Alaska had the highest chlamydia infection rates in the United States in 2010 and 2011, and has consistently had the first or second highest rate in the nation since 2000, according to the report.
The report also noted that despite being one of the highest rates in the nation this is a decrease of 5 percent from 2010 and the largest annual decrease ever recorded for Alaska.
Rates of infection declined everywhere in the state except the Gulf Coast region.
Chlamydia infections often coincide with gonorrhea infections.
Alaska saw an outbreak of gonorrhea in 2008 which peaked in 2010 and declined last year with 993 cases reported.
While Alaska still has rates higher than the national average, it was a 22 percent drop in cases between 2010 and 2011.
Both infections can result in pre-term labor, pelvic inflammatory disease, ectopic pregnancy and infertility in women and men among other problems.
The Department of Health and Social services recommends people at risk of sexually transmitted diseases use condoms correctly and consistently and limit the number of sexual partners.
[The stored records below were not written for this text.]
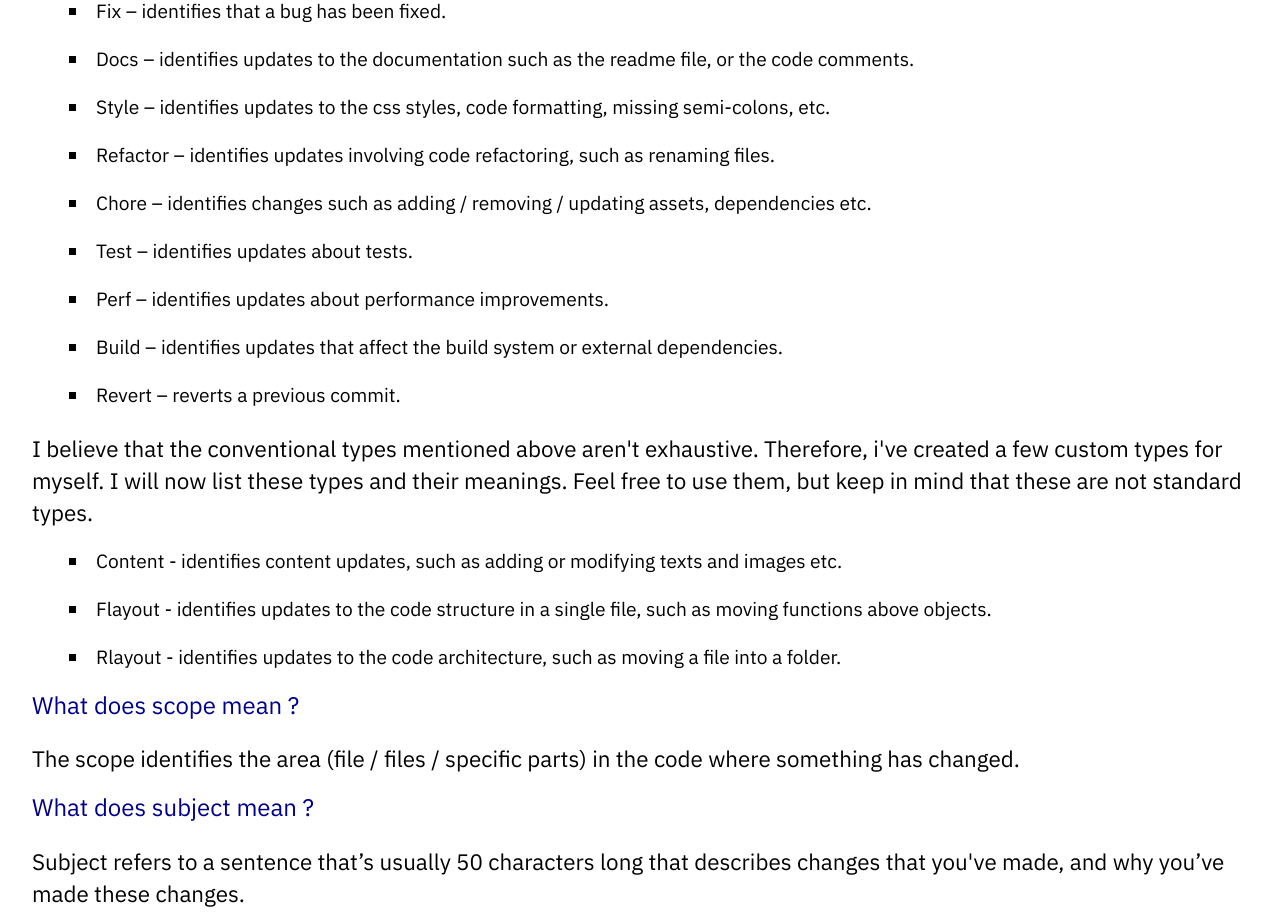
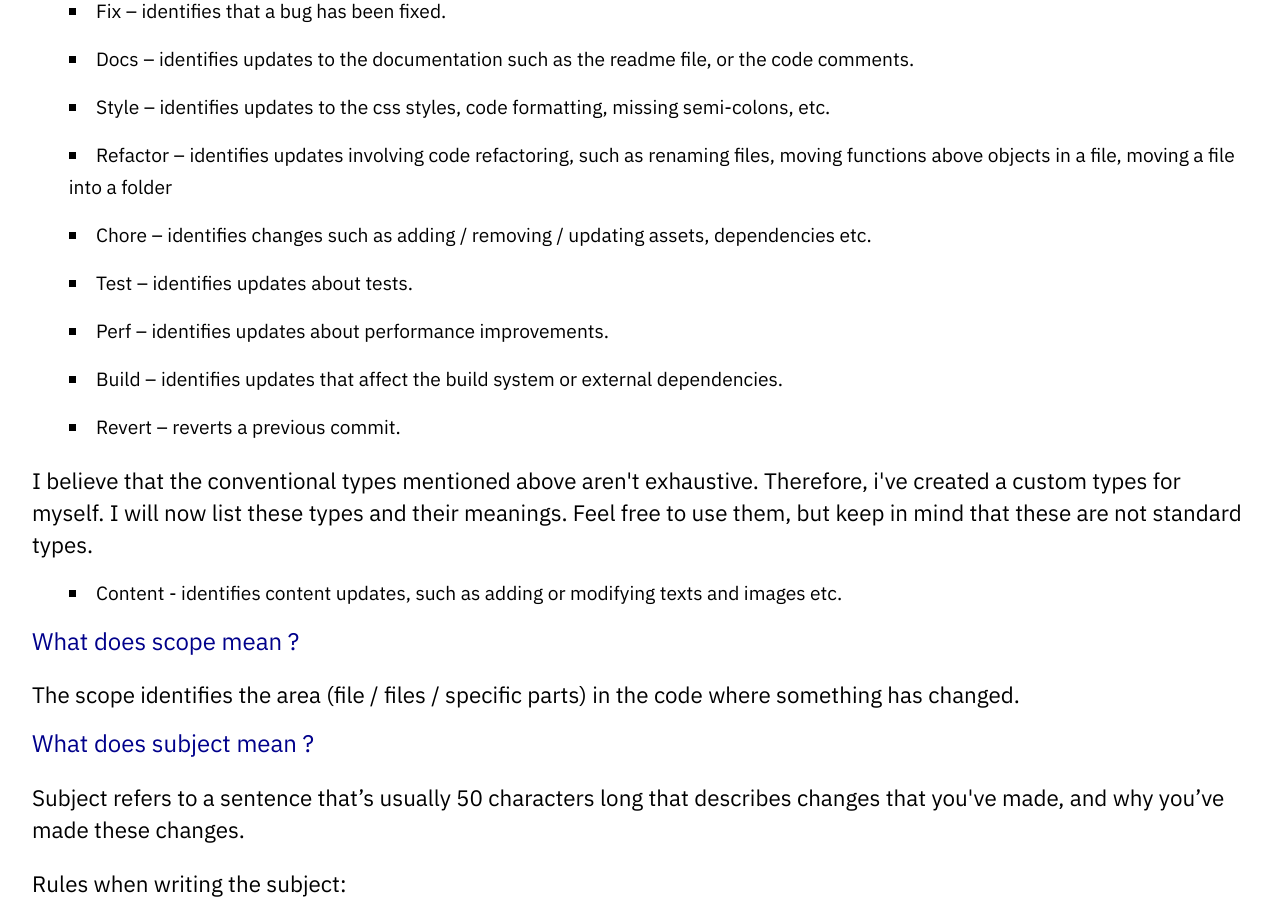
Before and after one commit to Elir-Mahad/notes, a Next.js app: page /writing-commits in a window 1280 px wide. Shown: the part 920-1842 px from the top of the page. Built offline with nearby package versions, Linux system fonts and the light colour scheme.

Commit message:
content(commits-post): edit custom types, update refactor type meaning

```diff
--- a/pages/writing-commits.js
+++ b/pages/writing-commits.js
@@ -88,7 +88,8 @@ function WritingCommits() {
         </Litem>
         <Litem>
           Refactor – identifies updates involving code refactoring, such as
-          renaming files.
+          renaming files, moving functions above objects in a file, moving a
+          file into a folder
         </Litem>
         <Litem>
           Chore – identifies changes such as adding / removing / updating
@@ -104,9 +105,9 @@ function WritingCommits() {
 
         <Sentence>
           I believe that the conventional types mentioned above aren't
-          exhaustive. Therefore, i've created a few custom types for myself. I
-          will now list these types and their meanings. Feel free to use them,
-          but keep in mind that these are not standard types.
+          exhaustive. Therefore, i've created a custom types for myself. I will
+          now list these types and their meanings. Feel free to use them, but
+          keep in mind that these are not standard types.
         </Sentence>
 
         <Litem>
@@ -114,15 +115,6 @@ function WritingCommits() {
           texts and images etc.
         </Litem>
 
-        <Litem>
-          Flayout - identifies updates to the code structure in a single file,
-          such as moving functions above objects.
-        </Litem>
-
-        <Litem>
-          Rlayout - identifies updates to the code architecture, such as moving
-          a file into a folder.
-        </Litem>
         {/*  */}
 
         <SubHeading>What does scope mean ? </SubHeading>
```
- As the Legislature looks to close a nearly $3 billion gap between state spending and revenue, Southeast lawmakers say school funding shouldn’t be cut further.
- Forty JPD officers would be equipped with body cameras that would be funded by matching grants from CBJ Assembly and U.S. Department of Justice.
- The new White House took action on four measures Friday night, notably on the Affordable Care Act and regulations. The White House did not immediately make it clear what exactly was signed.
- One inauguration protest erupted into conflict; officers in riot gear sent a concussive device into the crowd of several hundred. The interim police chief says protests elsewhere have been peaceful.